▶ Exercise instructions
Where a line below includes the word "core", copy that line.
------------------------------------------------
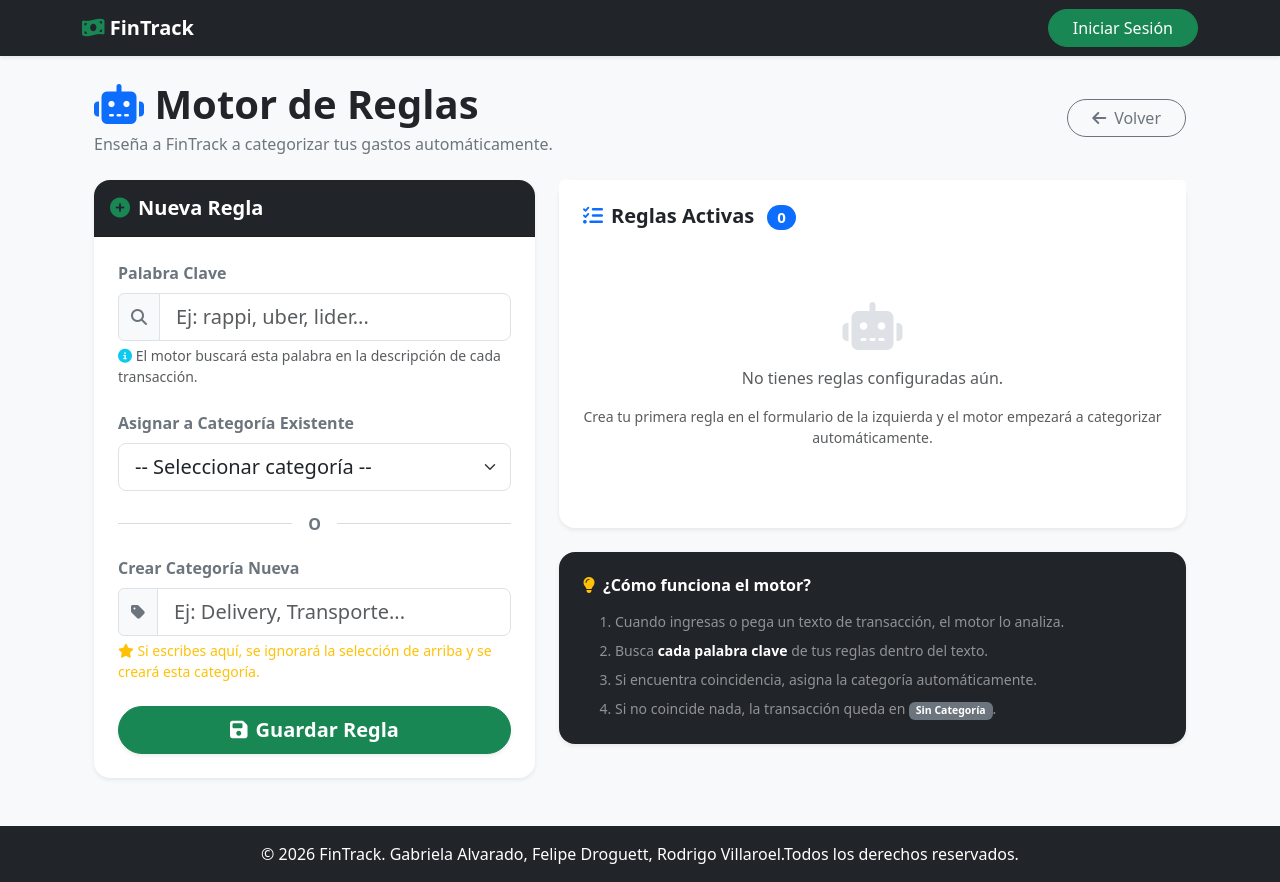
After one commit to Spectre-x46/FintrackProyecto, a Django app: template templates/reglas/reglas_list.html in a window 1280 px wide. The commit adds this page. Run offline with Django 3.2, Linux system fonts and the light colour scheme; the template is opened without the code that fills it, so the values that code supplies are empty; some libraries are stand-ins or nearby versions.

Commit message:
limpieza y documentación completa del código base

```diff
--- a/core/urls.py
+++ b/core/urls.py
@@ -1,9 +1,11 @@
 from django.contrib import admin
 from django.urls import include, path
-from core.views import dashboard, guardar_gasto, index
+from core.views import dashboard, guardar_gasto, index, reglas_list, eliminar_regla
 
 urlpatterns = [
     path('', index, name='index'),
     path('dashboard/', dashboard, name='dashboard'),
     path('guardar_gasto/', guardar_gasto, name='guardar_gasto'),
+    path('reglas/', reglas_list, name='reglas_list'),
+    path('reglas/eliminar/<int:regla_id>/', eliminar_regla, name='eliminar_regla'),
 ]
--- a/templates/base.html
+++ b/templates/base.html
@@ -37,6 +37,9 @@
             <li class="nav-item">
               <a class="nav-link" href="{% url 'guardar_gasto' %}">Añadir Transacción</a>
             </li>
+            <li class="nav-item">
+              <a class="nav-link" href="{% url 'reglas_list' %}"><i class="fa-solid fa-robot"></i> Motor de Reglas</a>
+            </li>
             <li class="nav-item dropdown ms-3">
               <a class="btn btn-outline-light rounded-pill px-3" href="#" role="button" data-bs-toggle="dropdown" aria-expanded="false">
                 <i class="fa-solid fa-user"></i> Hola, {{ user.username }}
@@ -64,6 +67,18 @@
     <script src="https://cdn.jsdelivr.net/npm/bootstrap@5.3.8/dist/js/bootstrap.bundle.min.js"></script>
 
     <div class="container mt-4">
+      <!-- Mensajes flash globales (success, error, warning) -->
+      {% if messages %}
+        <div class="mb-3">
+          {% for message in messages %}
+            <div class="alert alert-{{ message.tags }} alert-dismissible fade show rounded-4 shadow-sm" role="alert">
+              {{ message }}
+              <button type="button" class="btn-close" data-bs-dismiss="alert" aria-label="Close"></button>
+            </div>
+          {% endfor %}
+        </div>
+      {% endif %}
+
       {% block content %}
       <!-- Contenido específico de cada página -->
       {% endblock %}
--- /dev/null
+++ b/templates/reglas/reglas_list.html
@@ -0,0 +1,153 @@
+{% extends 'base.html' %}
+{% block content %}
+<div class="container mt-4 mb-5">
+
+  <div class="d-flex justify-content-between align-items-center mb-4">
+    <div>
+      <h1 class="fw-bold mb-1"><i class="fa-solid fa-robot text-primary"></i> Motor de Reglas</h1>
+      <p class="text-secondary mb-0">Enseña a FinTrack a categorizar tus gastos automáticamente.</p>
+    </div>
+    <a href="{% url 'dashboard' %}" class="btn btn-outline-secondary rounded-pill px-4">
+      <i class="fa-solid fa-arrow-left me-2"></i>Volver
+    </a>
+  </div>
+
+  <!-- Mensajes de feedback (éxito, error) -->
+  {% if messages %}
+    {% for message in messages %}
+      <div class="alert alert-{{ message.tags }} alert-dismissible fade show rounded-4 shadow-sm" role="alert">
+        <i class="fa-solid {% if message.tags == 'success' %}fa-circle-check{% elif message.tags == 'error' %}fa-circle-xmark{% else %}fa-triangle-exclamation{% endif %} me-2"></i>
+        {{ message }}
+        <button type="button" class="btn-close" data-bs-dismiss="alert" aria-label="Close"></button>
+      </div>
+    {% endfor %}
+  {% endif %}
+
+  <div class="row g-4">
+
+    <!-- COLUMNA IZQUIERDA: Formulario para crear nueva regla -->
+    <div class="col-lg-5">
+      <div class="card shadow-sm border-0 rounded-4 h-100">
+        <div class="card-header bg-dark text-white rounded-top-4 py-3">
+          <h5 class="mb-0 fw-bold"><i class="fa-solid fa-plus-circle me-2 text-success"></i>Nueva Regla</h5>
+        </div>
+        <div class="card-body p-4">
+          <form method="POST" action="{% url 'reglas_list' %}">
+            {% csrf_token %}
+
+            <div class="mb-4">
+              <label class="form-label fw-bold text-secondary">Palabra Clave</label>
+              <div class="input-group">
+                <span class="input-group-text bg-light"><i class="fa-solid fa-magnifying-glass text-secondary"></i></span>
+                <input type="text" class="form-control form-control-lg" name="palabra_clave"
+                  placeholder="Ej: rappi, uber, lider..."
+                  autocomplete="off" required />
+              </div>
+              <div class="form-text mt-1"><i class="fa-solid fa-circle-info text-info"></i> El motor buscará esta palabra en la descripción de cada transacción.</div>
+            </div>
+
+            <div class="mb-3">
+              <label class="form-label fw-bold text-secondary">Asignar a Categoría Existente</label>
+              <select name="categoria_id" class="form-select form-select-lg">
+                <option value="">-- Seleccionar categoría --</option>
+                {% for cat in categorias %}
+                  <option value="{{ cat.id }}">{{ cat.nombre }}</option>
+                {% endfor %}
+              </select>
+            </div>
+
+            <div class="d-flex align-items-center my-3 text-secondary">
+              <hr class="flex-grow-1"><span class="mx-3 fw-bold">O</span><hr class="flex-grow-1">
+            </div>
+
+            <div class="mb-4">
+              <label class="form-label fw-bold text-secondary">Crear Categoría Nueva</label>
+              <div class="input-group">
+                <span class="input-group-text bg-light"><i class="fa-solid fa-tag text-secondary"></i></span>
+                <input type="text" class="form-control form-control-lg" name="nueva_categoria"
+                  placeholder="Ej: Delivery, Transporte..." />
+              </div>
+              <div class="form-text mt-1 text-warning"><i class="fa-solid fa-star"></i> Si escribes aquí, se ignorará la selección de arriba y se creará esta categoría.</div>
+            </div>
+
+            <div class="d-grid mt-4">
+              <button type="submit" class="btn btn-success btn-lg rounded-pill fw-bold shadow-sm">
+                <i class="fa-solid fa-floppy-disk me-2"></i>Guardar Regla
+              </button>
+            </div>
+          </form>
+        </div>
+      </div>
+    </div>
+
+    <!-- COLUMNA DERECHA: Listado de reglas activas -->
+    <div class="col-lg-7">
+      <div class="card shadow-sm border-0 rounded-4">
+        <div class="card-header bg-white border-0 pt-4 px-4">
+          <h5 class="fw-bold mb-0"><i class="fa-solid fa-list-check me-2 text-primary"></i>Reglas Activas
+            <span class="badge text-bg-primary rounded-pill ms-2">{{ reglas|length }}</span>
+          </h5>
+        </div>
+        <div class="card-body p-3">
+          {% if reglas %}
+          <div class="table-responsive">
+            <table class="table table-hover align-middle mb-0">
+              <thead class="table-light">
+                <tr>
+                  <th class="ps-3">Si el texto contiene...</th>
+                  <th>→ Categoriza como</th>
+                  <th class="text-end pe-3">Acción</th>
+                </tr>
+              </thead>
+              <tbody>
+                {% for regla in reglas %}
+                <tr>
+                  <td class="ps-3">
+                    <code class="bg-light px-2 py-1 rounded text-primary fw-bold">{{ regla.palabra_clave }}</code>
+                  </td>
+                  <td>
+                    <span class="badge text-bg-info rounded-pill fs-6 px-3 py-2">
+                      <i class="fa-solid fa-tag me-1"></i>{{ regla.categoria_asignada.nombre }}
+                    </span>
+                  </td>
+                  <td class="text-end pe-3">
+                    <form method="POST" action="{% url 'eliminar_regla' regla.id %}"
+                      onsubmit="return confirm('¿Eliminar la regla para «{{ regla.palabra_clave }}»?')">
+                      {% csrf_token %}
+                      <button type="submit" class="btn btn-sm btn-outline-danger rounded-pill px-3">
+                        <i class="fa-solid fa-trash-can"></i>
+                      </button>
+                    </form>
+                  </td>
+                </tr>
+                {% endfor %}
+              </tbody>
+            </table>
+          </div>
+          {% else %}
+          <div class="text-center py-5 text-muted">
+            <i class="fa-solid fa-robot fa-3x mb-3" style="color:#dee2e6"></i>
+            <p class="fw-medium">No tienes reglas configuradas aún.</p>
+            <p class="small">Crea tu primera regla en el formulario de la izquierda y el motor empezará a categorizar automáticamente.</p>
+          </div>
+          {% endif %}
+        </div>
+      </div>
+
+      <!-- Card explicativa: cómo funciona -->
+      <div class="card shadow-sm border-0 rounded-4 mt-4 bg-dark text-white">
+        <div class="card-body p-4">
+          <h6 class="fw-bold mb-3"><i class="fa-solid fa-lightbulb text-warning me-2"></i>¿Cómo funciona el motor?</h6>
+          <ol class="mb-0 text-white-50 small">
+            <li class="mb-2">Cuando ingresas o pega un texto de transacción, el motor lo analiza.</li>
+            <li class="mb-2">Busca <strong class="text-white">cada palabra clave</strong> de tus reglas dentro del texto.</li>
+            <li class="mb-2">Si encuentra coincidencia, asigna la categoría automáticamente.</li>
+            <li>Si no coincide nada, la transacción queda en <span class="badge text-bg-secondary">Sin Categoría</span>.</li>
+          </ol>
+        </div>
+      </div>
+    </div>
+
+  </div>
+</div>
+{% endblock %}
```
Also changed, not shown: core/models.py (+11 -8 lines), core/motor_reglas.py (+20 -2 lines), core/views.py (+91 -21 lines), README.md.
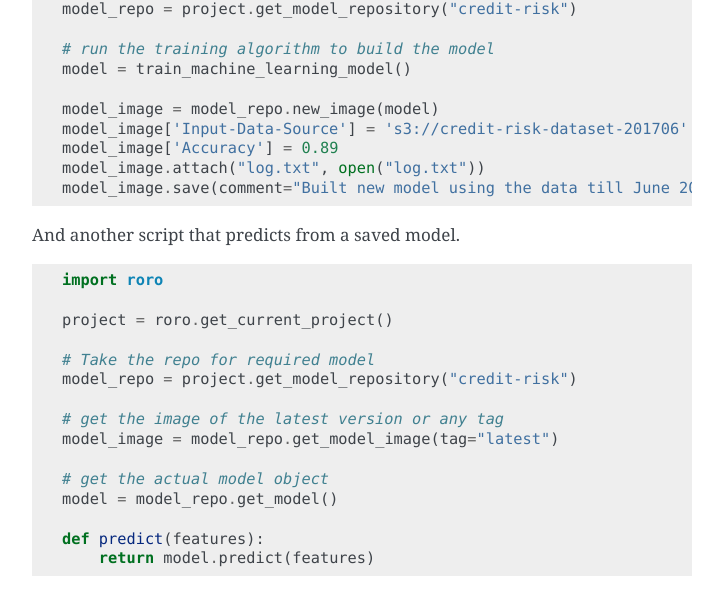
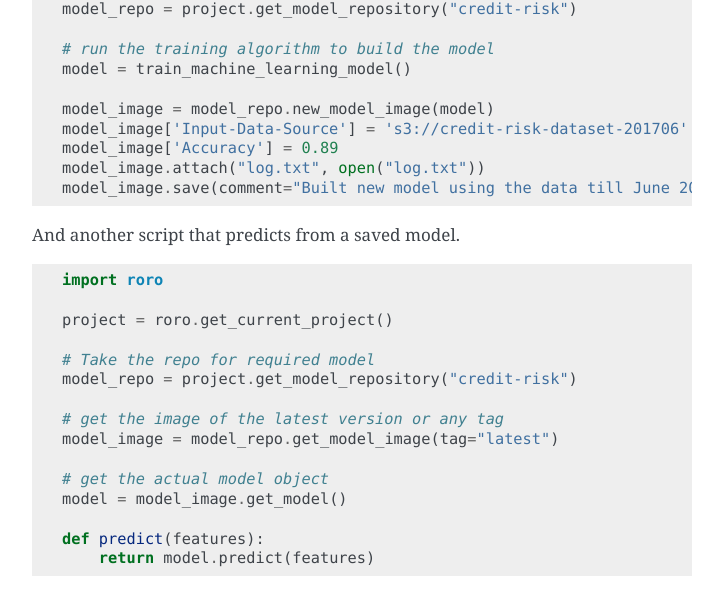
Before and after one commit to rorodata/roro-client, a Sphinx documentation site: the page built from docs/models.rst, in a window 1280 px wide and 900 px high, scrolled down 912 px. Shown: the part 160-757 px from the top of the window, without its empty margins (388-1111 px from the left). Built offline with Sphinx 7.4.7, drawn with Linux system fonts in a browser that asks for light colours.

Commit message:
Fixed typos in the docs of model management.

```diff
--- a/docs/models.rst
+++ b/docs/models.rst
@@ -44,7 +44,7 @@ Here is a sample script to save a new version of an ML model::
     # run the training algorithm to build the model
     model = train_machine_learning_model()
 
-    model_image = model_repo.new_image(model)
+    model_image = model_repo.new_model_image(model)
     model_image['Input-Data-Source'] = 's3://credit-risk-dataset-201706'
     model_image['Accuracy'] = 0.89
     model_image.attach("log.txt", open("log.txt"))
@@ -63,7 +63,7 @@ And another script that predicts from a saved model. ::
     model_image = model_repo.get_model_image(tag="latest")
 
     # get the actual model object
-    model = model_repo.get_model()
+    model = model_image.get_model()
 
     def predict(features):
         return model.predict(features)
```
------------------------------------------------
▶ Output below
--- a/core/urls.py
+++ b/core/urls.py
-from core.views import dashboard, guardar_gasto, index
+from core.views import dashboard, guardar_gasto, index, reglas_list, eliminar_regla
Also changed, not shown: core/models.py (+11 -8 lines), core/motor_reglas.py (+20 -2 lines), core/views.py (+91 -21 lines), README.md.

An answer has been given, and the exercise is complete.